What is isolationism?
Isolationism is the idea that a country should not involve itself in other countries' affairs or develop entangling alliances. Many countries have practiced isolationism and many politicians have argued for the merits of isolationism throughout history, including in the United States.
In his famous "Farewell Address," George Washington warned the United States to "steer clear of permanent alliances with any portion of the foreign world," meaning to avoid getting tangled up in alliances with European countries which might eventually draw the young nation into war, but Washington was not a die-hard isolationist; he still advocated that the U.S. maintain open communications with other countries to advance trade.
Isolationist feelings rose again in the United States during World War I; many American leaders worried about the United States showing favoritism to either side of the conflict, fearing that possible trade boycotts would have lasting damage on American businesses.
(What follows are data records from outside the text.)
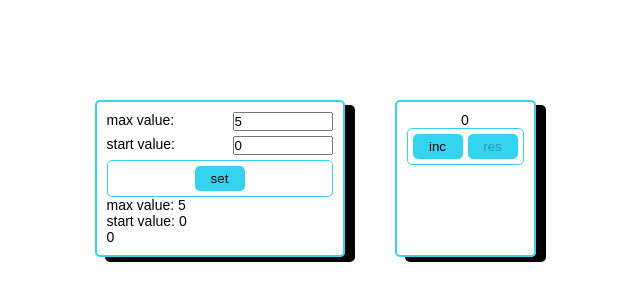
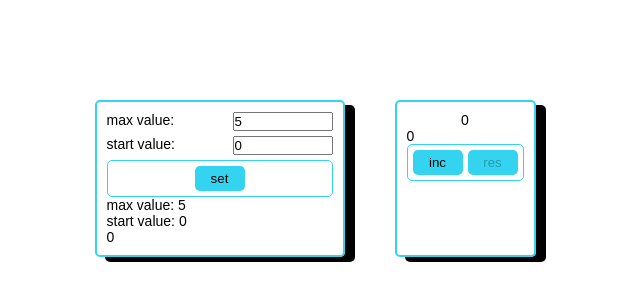
Before and after one commit to FilippSM/counter-sprint-one, a React (Create React App) app: page / in a window 1280 px wide. Shown: the part 222-522 px from the top of the page, without its empty margins (300-940 px from the left). Built offline with nearby package versions, Linux system fonts and the light colour scheme.

Commit message:
delete use effect

```diff
--- a/src/App.tsx
+++ b/src/App.tsx
@@ -1,4 +1,4 @@
-import { useState } from 'react';
+import { useEffect, useState } from 'react';
 import { Counter } from './sections/counter/Counter';
 import { SetCounter } from './sections/setCounter/SetCounter';
 
@@ -17,10 +17,28 @@ function App() {
   }
 
 
+  const [message, setMessage] = useState<string>(minValue.toString()); // Начальное значение равно countMin
+
+    // useEffect для отслеживания изменений countMax и countMin
+ /*    useEffect(() => {
+
+
+        if (minValue < 0 || maxValue < 0 || minValue === maxValue ) {
+            setMessage("Incorrect value");
+        } else {
+            setMessage("Enter values and press set");
+        }
+    }, [maxValue, minValue]);  */
+
+  // useEffect для установки начального сообщения при первом рендере
+/*   useEffect(() => {
+    setMessage(minValue.toString());
+  }, []);  */
+
   return (
     <div style={{ display: 'flex' }}>
-      <SetCounter getNumbers={getNumbers} />
-      <Counter maxValue={maxValue} minValue={minValue}  count={count} setCount={setCount}/>
+      <SetCounter getNumbers={getNumbers} setMessage={setMessage} message={message}/>
+      <Counter maxValue={maxValue} minValue={minValue}  count={count} setCount={setCount} message={message}/>
     </div>
   );
 }
--- a/src/component/Tablo.tsx
+++ b/src/component/Tablo.tsx
@@ -3,17 +3,23 @@ import styles from './styles.module.css';
 type TabloPropsType = {
     currentCount: number
     maxCount: number
+    message: string
 };
 
 
 export const Tablo = (props: TabloPropsType) => {
 
+
     return (
-        <div
-            style={{textAlign: 'center', width: '100%'}}
-            className={props.currentCount >= props.maxCount ? styles.disabled : ""}
-        >
-            {props.currentCount}
-        </div>
+        <>
+            <div
+                style={{ textAlign: 'center', width: '100%' }}
+                className={props.currentCount >= props.maxCount ? styles.disabled : ""}
+            >
+                {props.currentCount}
+            </div>
+            <div>{ props.message}</div>
+        </>
+
     )
 }
--- a/src/sections/counter/Counter.tsx
+++ b/src/sections/counter/Counter.tsx
@@ -8,6 +8,7 @@ type CounterType = {
     maxValue: number
     count: number
     setCount: React.Dispatch<React.SetStateAction<number>>
+    message: string
 }
 
 
@@ -32,7 +33,7 @@ export const Counter = (props: CounterType) => {
 
     return (
         <div className={styles.box}>
-            <Tablo currentCount={props.count} maxCount={props.maxValue} />
+            <Tablo currentCount={props.count} maxCount={props.maxValue} message={props.message}/>
             <div className={styles.button_container}>
                 <Button callBack={increment} name={"inc"} disabled={props.count >= props.maxValue} />
                 <Button callBack={reset} name={"res"} disabled={props.count === props.minValue} />
--- a/src/sections/setCounter/SetCounter.tsx
+++ b/src/sections/setCounter/SetCounter.tsx
@@ -1,39 +1,35 @@
-import { useState, useEffect } from "react";
+import { useState } from "react";
 import styles from './styles.module.css';
 import { Button } from "../../component/Button";
 
 type SetCounterType = {
-    getNumbers: (maxValue: number, minValue: number) => void
-}
+    getNumbers: (maxValue: number, minValue: number) => void;
+    message: string;
+    setMessage: React.Dispatch<React.SetStateAction<string>>;
+};
 
 export const SetCounter = (props: SetCounterType) => {
-    const maxValue = 5;
-    const minValue = 0;
+    const maxValue = 5; // Начальное значение
+    const minValue = 0;  // Начальное значение
 
     const [countMax, setCountMax] = useState<number>(maxValue);
     const [countMin, setCountMin] = useState<number>(minValue);
-    const [message, setMessage] = useState<string>(countMin.toString()); // Начальное значение равно countMin
 
-    // useEffect для отслеживания изменений countMax и countMin
-    useEffect(() => {
-        if (countMin < 0 || countMax < 0 || countMin === countMax ) {
-            setMessage("Incorrect value");
-        } else {
-            setMessage("Enter values and press set"); // Устанавливаем сообщение, если значения корректные
-        }
-    }, [countMax, countMin]); // Зависимости
+    // Обновляем сообщение при изменении значений
+    const handleMaxChange = (value: number) => {
+        setCountMax(value);
+        props.setMessage(value < 0 || value <= countMin ? "Incorrect value" : "Enter values and press set");
+    };
+
+    const handleMinChange = (value: number) => {
+        setCountMin(value);
+        props.setMessage(value < 0 || value >= countMax ? "Incorrect value" : "Enter values and press set");
+    };
 
     const setNumbers = () => {
-        if (countMin >= 0 && countMin !== countMax) {
-            props.getNumbers(countMax, countMin);
-            setMessage(countMin.toString()); // Устанавливаем сообщение на текущее значение countMin при нажатии
-        }
+        props.getNumbers(countMax, countMin);
+        props.setMessage(countMin.toString()); // Устанавливаем сообщение на текущее значение countMin при нажатии
     };
-
-    // useEffect для установки начального сообщения при первом рендере
-    useEffect(() => {
-        setMessage(countMin.toString()); // Устанавливаем начальное сообщение равным countMin
-    }, []); // Пустой массив зависимостей
 
     return (
         <div className={styles.box}>
@@ -42,7 +38,7 @@ export const SetCounter = (props: SetCounterType) => {
                 <input
                     type="number"
                     value={countMax}
-                    onChange={e => setCountMax(Number(e.currentTarget.value))}
+                    onChange={e => handleMaxChange(Number(e.currentTarget.value))}
                 />
             </label>
             <label>
@@ -50,7 +46,7 @@ export const SetCounter = (props: SetCounterType) => {
                 <input
                     type="number"
                     value={countMin}
-                    onChange={e => setCountMin(Number(e.currentTarget.value))}
+                    onChange={e => handleMinChange(Number(e.currentTarget.value))}
                 />
             </label>
             <div className={styles.button_container}>
@@ -58,8 +54,7 @@ export const SetCounter = (props: SetCounterType) => {
             </div>
             <div>max value: {countMax}</div>
             <div>start value: {countMin}</div>
-
-            <div>{message}</div> {/* Отображаем текущее сообщение */}
+            <div>{props.message}</div> {/* Отображаем текущее сообщение */}
         </div>
     );
 }
```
Many American citizens fiercely opposed the idea of their country entering into a European conflict that they felt had little or nothing to do with them. Woodrow Wilson even won his reelection on the slogan "he kept us out of war." Ultimately, the sinking of the Lusitania drew the U.S. into World War I despite Wilson's efforts, ending America's isolationist policy.
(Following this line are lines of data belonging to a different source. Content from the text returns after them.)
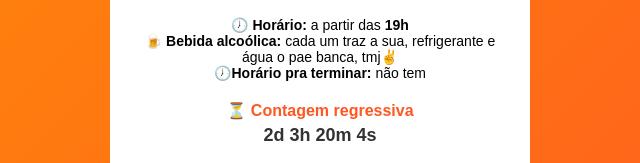
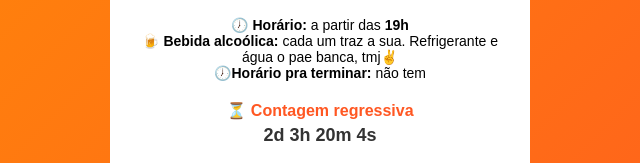
Before and after one commit to WesleyFilhoDev/convite, a plain HTML site: page index.html in a window 1280 px wide. Shown: the part 508-671 px from the top of the page, 320-960 px from the left. Drawn offline with Linux system fonts and the light colour scheme.

Commit message:
fix: Correct punctuation in beverage information on birthday webpage

```diff
--- a/index.html
+++ b/index.html
@@ -23,7 +23,7 @@ o aniversário do W, sem desculpas aceitas 😎🍻
 
     <div class="info">
       <p>🕖 <strong>Horário:</strong> a partir das <strong>19h</strong></p>
-      <p>🍺 <strong>Bebida alcoólica:</strong> cada um traz a sua, refrigerante e água o pae banca, tmj✌️</p>
+      <p>🍺 <strong>Bebida alcoólica:</strong> cada um traz a sua. Refrigerante e água o pae banca, tmj✌️</p>
       <p>🕖<strong>Horário pra terminar:</strong> não tem</p>
     </div>
 
```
Isolationism refers to the idea that it is in the best interest of a country to isolate themselves from world events and to not actively interfere in the affairs of another state, so as to prevent themselves from being drawn into potential conflicts. It has been most notably practiced by the American government during World War I and World War II, where the nation chose to maintain a position of neutrality in the midst of the outbreak of war on the European continent. It was only after repeated badgering and a change in wartime circumstances that eventually drove the Americans to diverge from their policy of isolationism to join the side of the Allies during both wars as late participants in the conflict.